Last year, the Ohio General Assembly passed legislation prohibiting cities from setting their own minimum wages.
That has hamstrung efforts by Democrats on Cincinnati City Council to set requirements that employers pay above Ohio’s $8.10 an hour minimum wage. But Councilman Chris Seelbach is proposing legislation that may provide a partial end-run around the State House.
At an Oct. 12 news conference outside City Hall, Seelbach announced that he is introducing an ordinance that would tie job-creation tax incentives the city gives to companies to fair wages for their employees.
Companies would only get the incentives — which allow employers to keep part of the earnings tax normally paid to the city — if they agree to pay their workers $12.50 an hour starting Jan. 1 next year. That requirement will rise to $15 an hour starting Jan. 1, 2019.
“We don’t want to be subsidizing through tax breaks jobs that put people in poverty,” Seelbach said. “If you’re making $8.15 an hour, that’s less than $16,000 a year before taxes. We are reinforcing that we’re only going to subsidize jobs that allow a person to not worry about being homeless or putting food on the table.”
Others, including Councilman Wendell Young and council candidates Derek Bauman, Brian Garry and Michelle Dillingham, agree.
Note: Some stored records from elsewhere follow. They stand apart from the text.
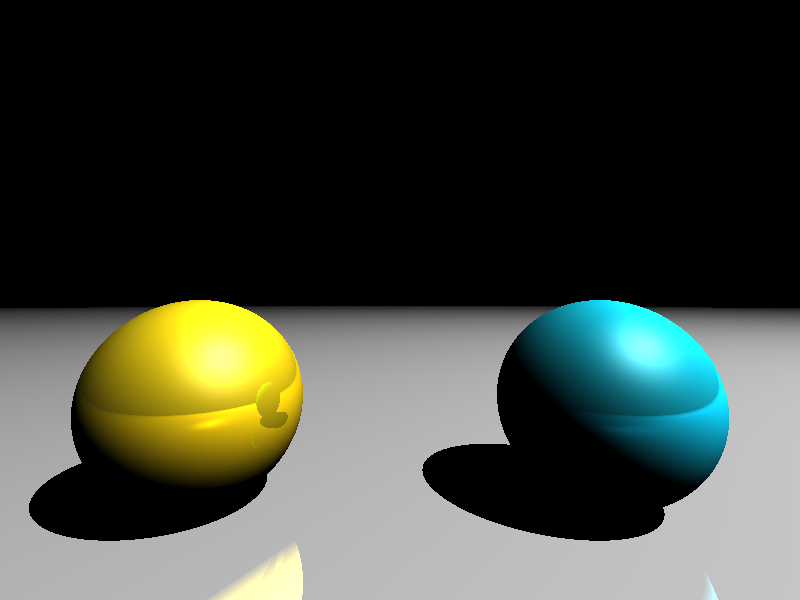
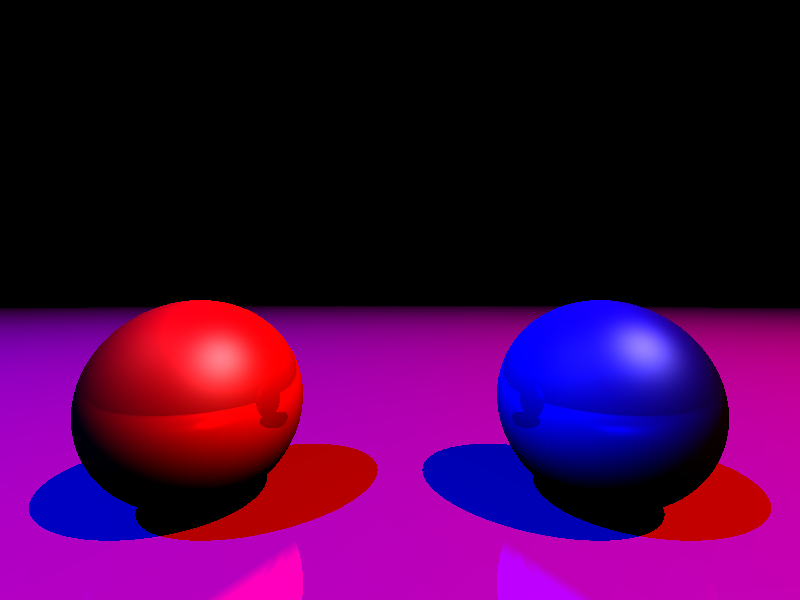
Updated Lights

diff --git a/raytracing.py b/raytracing.py
@@ -73,9 +73,8 @@ lights = [  # { 'position': np.array([10.125,16,5.5]), 'ambient': np.array([0.12
             # { 'position': np.array([10.25,16,5.625]), 'ambient': np.array([0.125, 0.125, 0.125]), 'diffuse': np.array([0.25, 0.25, 0.25]), 'specular': np.array([0.125, 0.125, 0.125]) },
             # { 'position': np.array([10.375,16,5.75]), 'ambient': np.array([0.125, 0.125, 0.125]), 'diffuse': np.array([0.25, 0.25, 0.25]), 'specular': np.array([0.125, 0.125, 0.125]) },
             # { 'position': np.array([10.5,16,5.875]), 'ambient': np.array([0.125, 0.125, 0.125]), 'diffuse': np.array([0.25, 0.25, 0.25]), 'specular': np.array([0.125, 0.125, 0.125]) },
-            {'position': np.array([10, 16, 6]), 'ambient': np.array(
-                [0.125, 0.125, 0.125]), 'diffuse': np.array([2, 2, 2]), 'specular': np.array([1, 1, 1])},
-            # { 'position': np.array([9.875,16,6.125]), 'ambient': np.array([0.125, 0.125, 0.125]), 'diffuse': np.array([0.25, 0.25, 0.25]), 'specular': np.array([0.125, 0.125, 0.125]) },
+            {'position': np.array([10, 16, 6]), 'ambient': np.array([0.125, 0.125, 0.125]), 'diffuse': np.array([2, 0, 0]), 'specular': np.array([1, 1, 1])},
+            { 'position': np.array([-10,16,6]), 'ambient': np.array([0.125, 0.125, 0.125]), 'diffuse': np.array([0, 0, 2]), 'specular': np.array([0.125, 0.125, 0.125]) },
             # { 'position': np.array([9.75,16,6.25]), 'ambient': np.array([0.125, 0.125, 0.125]), 'diffuse': np.array([0.25, 0.25, 0.25]), 'specular': np.array([0.125, 0.125, 0.125]) },
             # { 'position': np.array([9.625,16,6.375]), 'ambient': np.array([0.125, 0.125, 0.125]), 'diffuse': np.array([0.25, 0.25, 0.25]), 'specular': np.array([0.125, 0.125, 0.125]) },
             # { 'position': np.array([9.5,16,6.5]), 'ambient': np.array([0.125, 0.125, 0.125]), 'diffuse': np.array([0.25, 0.25, 0.25]), 'specular': np.array([0.125, 0.125, 0.125]) }
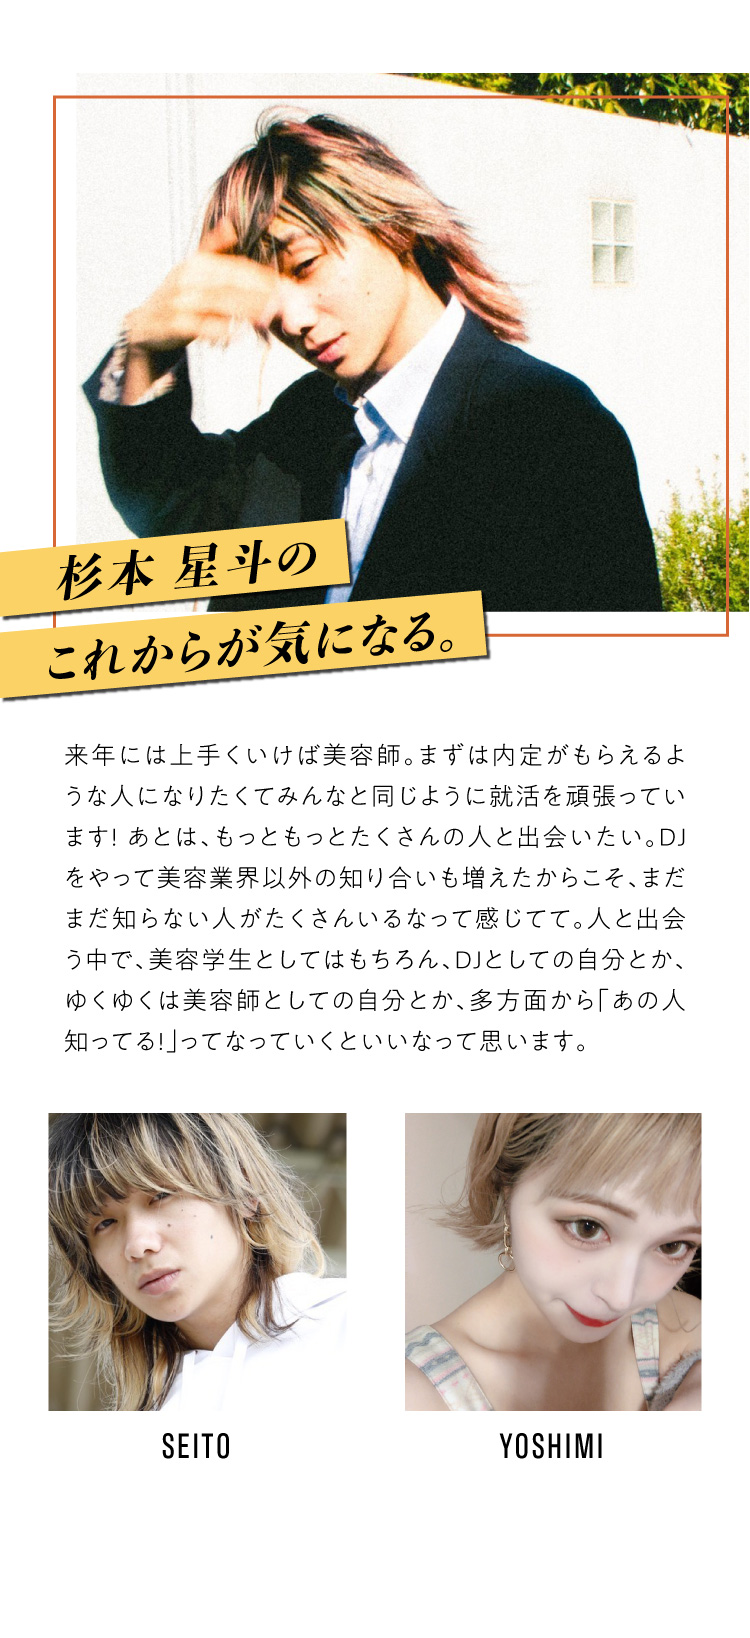
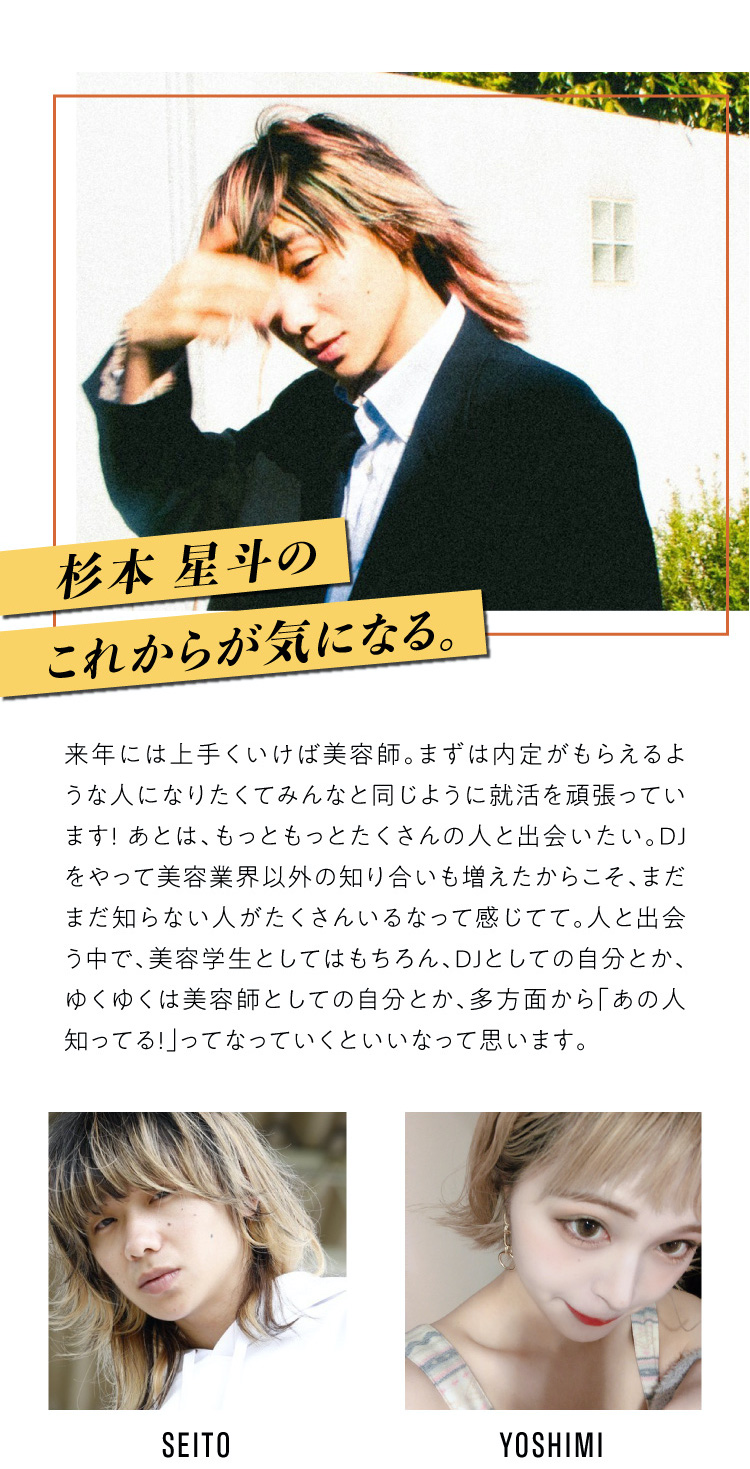
changed something

diff --git a/css/index.css b/css/index.css
@@ -41,18 +41,19 @@ a {
 
 .FromNowOn {
     width: 100%;
+    margin: 5px;
 }
 
 .follow1 {
     width: 35%;
     float: left;
-    margin-left: 8%;
+    margin-left: 10%;
 }
 
 .follow2 {
     width: 35%;
     float: left;
-    margin-left: 13%;
+    margin-left: 12.5%;
 }
 
 
@@ -60,6 +61,9 @@ a {
 
 
 
+.under_contennts {
+    margin-top: 80PX;
+}
 
 .contents {
     width: 100%;

diff --git a/index.html b/index.html
@@ -48,7 +48,7 @@
 
 
                 
-                <div class="under-contennts">
+                <div class="under_contennts">
                     <a href="https://bestar-official.github.io/web-magazine_20200624/">
                         <img class="contents" src="./images/contents1.jpg" alt="イケてる美容学生のバッグの中身">
                     </a>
“You can be very clear that the right thing to do is to make sure workers on projects subsidized by the city should be survival wages, not poverty wages,” Dillingham said at the news conference. “We are a Fortune 500 town, and there is enough. Our teachers in our schools, social workers providing mental health care, police and fire in the homes of our citizens see the effects of poverty caused by low wages.”
The city has given out millions of dollars in job creation tax incentives in recent years. They've been used to lure big employers to the city and were included in the city's biggest incentive package ever — a deal that enticed General Electric to build a global operations center at The Banks. That office employs just less than 1,400 people. The city rebates 85 percent of their earnings taxes back to GE.
The employees at that facility make high salaries — the average is around $80,000 a year. But other jobs lured into the city with those tax incentives don’t always pay high wages, Seelbach says.
The city has made 39 job creation tax credit deals over the past five years totaling about $95 million. The information used for these deals is simple: the number of jobs and the average annual wage of the jobs created or retained. Usually, individual salary or wage information for each job isn't disclosed, so council doesn't know the minimum salaries for low-end jobs.
“We’re 100 percent sure that there are (jobs getting the incentives that don’t pay high wages), but we don’t ask,” Seelbach says. Currently, the city simply accepts the average wage of all the jobs in an incentive package. “We ask the average salary, and if you’re creating a job, you get a tax break. This will ensure we’re asking that question.”